Cable Technology Feature Article
Netflix Soon to Be Bigger than HBO in The United States
By Steve Anderson, Contributing TMCnet Writer
For an increasing number of users out there, Netflix is taking the place of regular cable and a host of other options. Turning to Netflix, for discs, for streaming or for both, is becoming a greater part of the home entertainment landscape than ever, and the numbers are showing just how far Netflix is progressing when it comes to bringing video to customers.

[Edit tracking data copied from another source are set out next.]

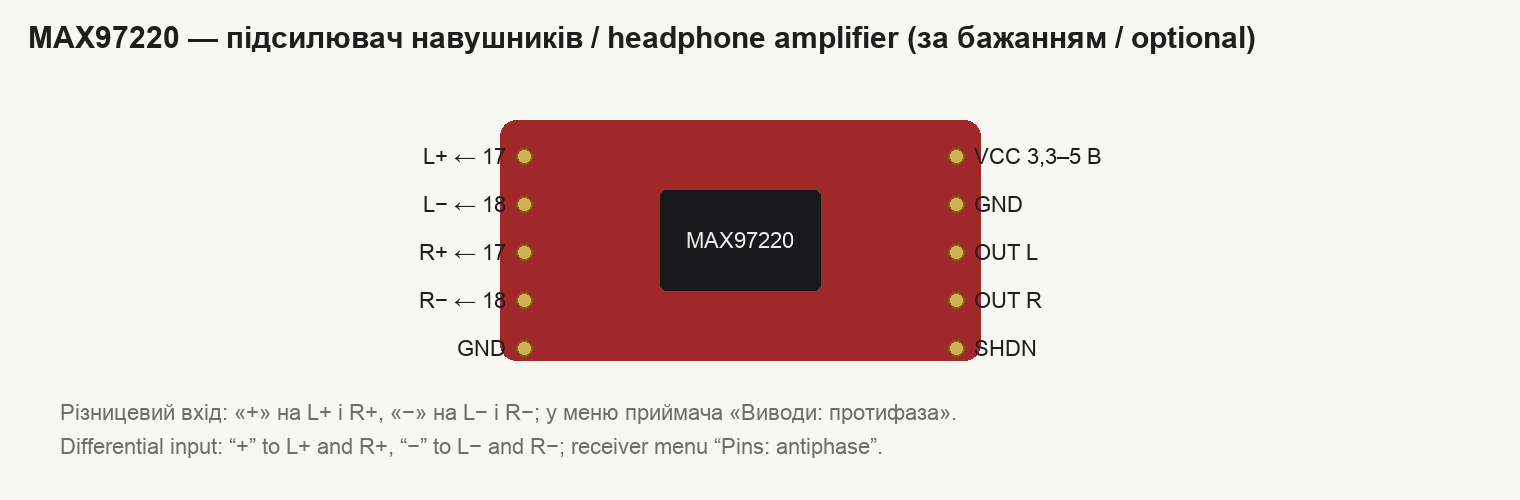
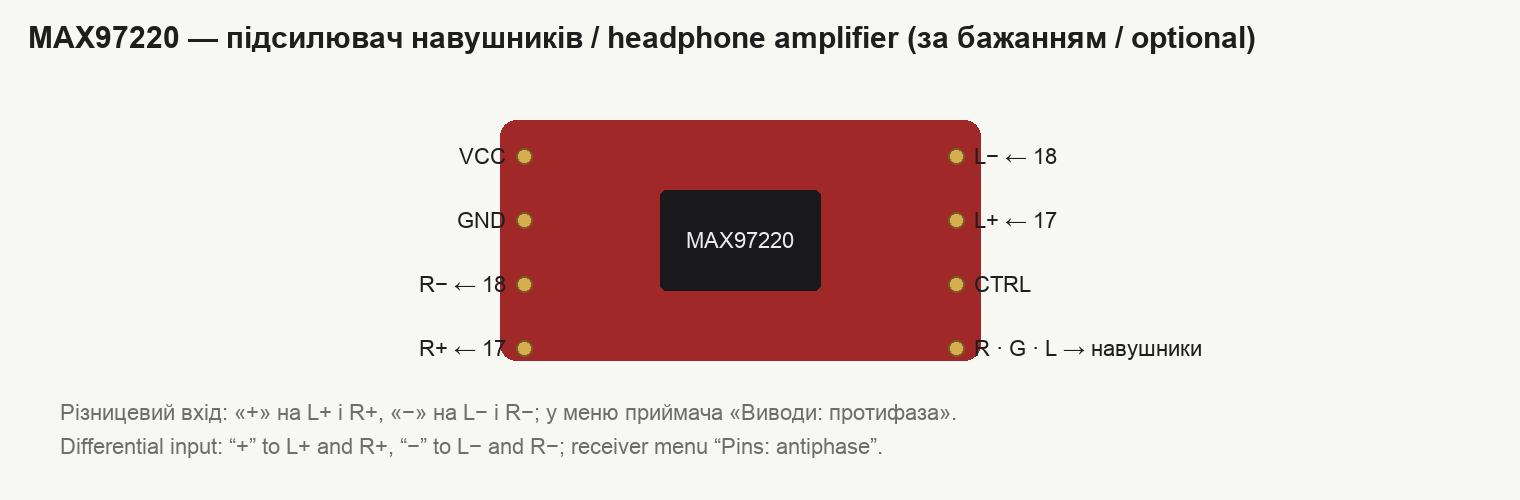
MAX97220 photo; amplifier drawing follows the real pin names

diff --git a/tools/gen_modules.py b/tools/gen_modules.py
@@ -103,7 +103,7 @@ def small(name, title, color, chip, left, right, notes, fname):
 os.makedirs(OUT, exist_ok=True)
 tx(); devkit(); m75()
 small('max', 'MAX97220 — підсилювач навушників / headphone amplifier (за бажанням / optional)', RED, 'MAX97220',
-      ['L+ ← 17', 'L− ← 18', 'R+ ← 17', 'R− ← 18', 'GND'], ['VCC 3,3–5 В', 'GND', 'OUT L', 'OUT R', 'SHDN'],
+      ['VCC', 'GND', 'R− ← 18', 'R+ ← 17'], ['L− ← 18', 'L+ ← 17', 'CTRL', 'R · G · L → навушники'],
       ['Різницевий вхід: «+» на L+ і R+, «−» на L− і R−; у меню приймача «Виводи: протифаза».',
        'Differential input: “+” to L+ and R+, “−” to L− and R−; receiver menu “Pins: antiphase”.'], 'mod-max97220.png')
 small('pcm5102', 'PCM5102 — зовнішній ЦАП приймача / external receiver DAC (за бажанням, не перевірено / optional, untested)', PURPLE, 'PCM5102',

diff --git a/docs/uk/hardware.md b/docs/uk/hardware.md
@@ -40,6 +40,7 @@
 | ![](../photos/esp32-4848s040-label.jpg) | напис на корпусі модуля — за ним його й шукати |
 | ![](../photos/esp32-s3-devkit-n16r8.jpg) | **ESP32-S3 N16R8** — плата приймача (два роз'єми USB-C, кнопки BOOT і RST, кольоровий світлодіод) |
 | ![](../photos/m75-oled-encoder.jpg) | **екран SH1106 1,3″ з енкодером EC11** і кнопками BACK / CONFIRM |
+| ![](../photos/max97220.jpg) | **MAX97220** («HYT») — підсилювач навушників (за бажанням): входи L+, L−, R+, R−, вихід R, G, L, живлення VCC, GND, керування CTRL |
 | ![](../photos/pcm1808.jpg) | **PCM1808** — зовнішній АЦП передавача (за бажанням) |
 | ![](../photos/pcm5102.jpg) | **PCM5102** — зовнішній ЦАП приймача (за бажанням) |
 

diff --git a/docs/en/hardware.md b/docs/en/hardware.md
@@ -40,6 +40,7 @@ turning off, all settings).
 | ![](../photos/esp32-4848s040-label.jpg) | the marking on the module case — search for it by this name |
 | ![](../photos/esp32-s3-devkit-n16r8.jpg) | **ESP32-S3 N16R8** — the receiver board (two USB-C ports, BOOT and RST buttons, RGB LED) |
 | ![](../photos/m75-oled-encoder.jpg) | **SH1106 1.3″ display with an EC11 encoder** and BACK / CONFIRM buttons |
+| ![](../photos/max97220.jpg) | **MAX97220** (“HYT”) — headphone amplifier (optional): inputs L+, L−, R+, R−, output R, G, L, power VCC, GND, control CTRL |
 | ![](../photos/pcm1808.jpg) | **PCM1808** — external transmitter ADC (optional) |
 | ![](../photos/pcm5102.jpg) | **PCM5102** — external receiver DAC (optional) |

New reports show that Netflix almost certainly hit 30 million subscribers as of September 30, and that just edges out HBO, which counts 28.7 million subscribers to its credit. Netflix has managed to bring in a host of new subscribers not only with the massive array of options presented by the older content that appears on the service—not to mention some of the newer stuff that shows up—but also in terms of the original content that only shows up on Netflix, at least in the early going, including “House of Cards,” “Orange (News - Alert) is the New Black,” and the latest season of “Arrested Development.”
Netflix is also looking to bring its brand of new and unusual programs to cable services, and cable providers are starting to prove receptive to Netflix's offering. The monthly subscription fees are said to be an asset, and some, like Janney Capital Markets analyst Tony Wible, suggest that Netflix is likely to be “...more valuable than other networks,” noting further that the monthly price Netflix asks “...makes it very difficult for others to be in the business.”

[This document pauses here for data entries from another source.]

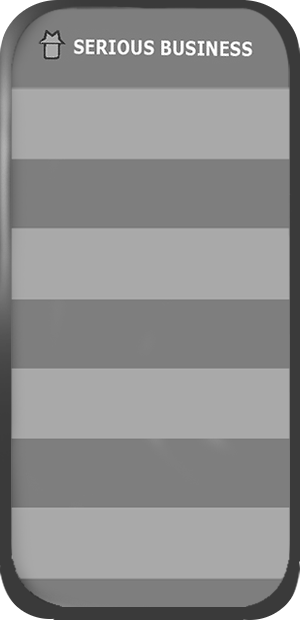
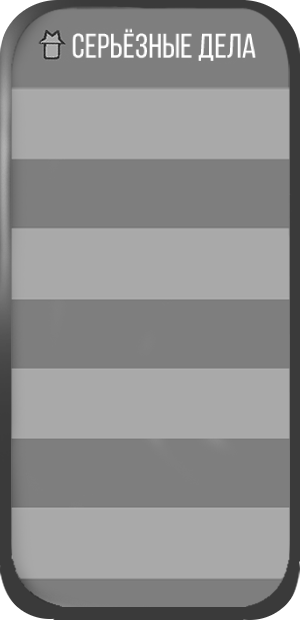
Перевод тем

Changed region(s): [[0.24, 0.0306, 0.87, 0.1226]]

diff --git a/README.md b/README.md
@@ -167,7 +167,7 @@ Dpeta крайне рекомендует прочитать эти руково
 - [ ] Проверка
 * dad:
 - [X] Текст
-- [ ] Визуал
+- [X] Визуал
 - [ ] Проверка
 * danceofthorns:
 - [X] Текст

image via fansided.com
There are some indications that changes may be ahead for Netflix, however, with some suggesting that Netflix should proceed to a tiered pricing model, in that those who stream a lot with Netflix should pay more as the value of said customer falls the more that customer streams. Needham & Co. analyst Laura Martin said, “The more hours a household watches Netflix, the faster Netflix's value proposition falls, and the lower the probability of renewal the next month.”
I assert that Martin is off base here, as she seems to ignore one of the greatest assets of Netflix: easy access. Netflix is not a zero-sum game, in which users watch what users want, then cancel the account and never come back. Netflix allows users to essentially program a slate of reruns to suit individual tastes. Want to watch “My Name Is Earl” and “Raising Hope” back to back from 7:00 to 8:00? It's possible. A three-hour marathon of “My Little Pony: Friendship is Magic?” Done and done. And that's before the issue of the movies gets involved.
A household isn't likely to cut its membership because said household has “seen everything.” Said household can then go back to the beginning and start again as it likes. Since Netflix continues to add content—generally on Tuesdays, the traditional new release day in the home video realm—the household that shuts down its membership loses access to the new content, and at $8 a month, who would do that? What may really hurt Netflix, though, is if that new content pipeline ever starts to close up. With Netflix showing up in more places, and on more devices, studios may not be eager to lose access to that audience.
Only time will tell, of course, just where Netflix goes from here. While there are significant opportunities afoot, there's also substantial risk. If Netflix can keep on the content providers' collective good side, that's likely to help in a big way, but keeping that relationship sound may be tougher than expected.
Edited by Ryan Sartor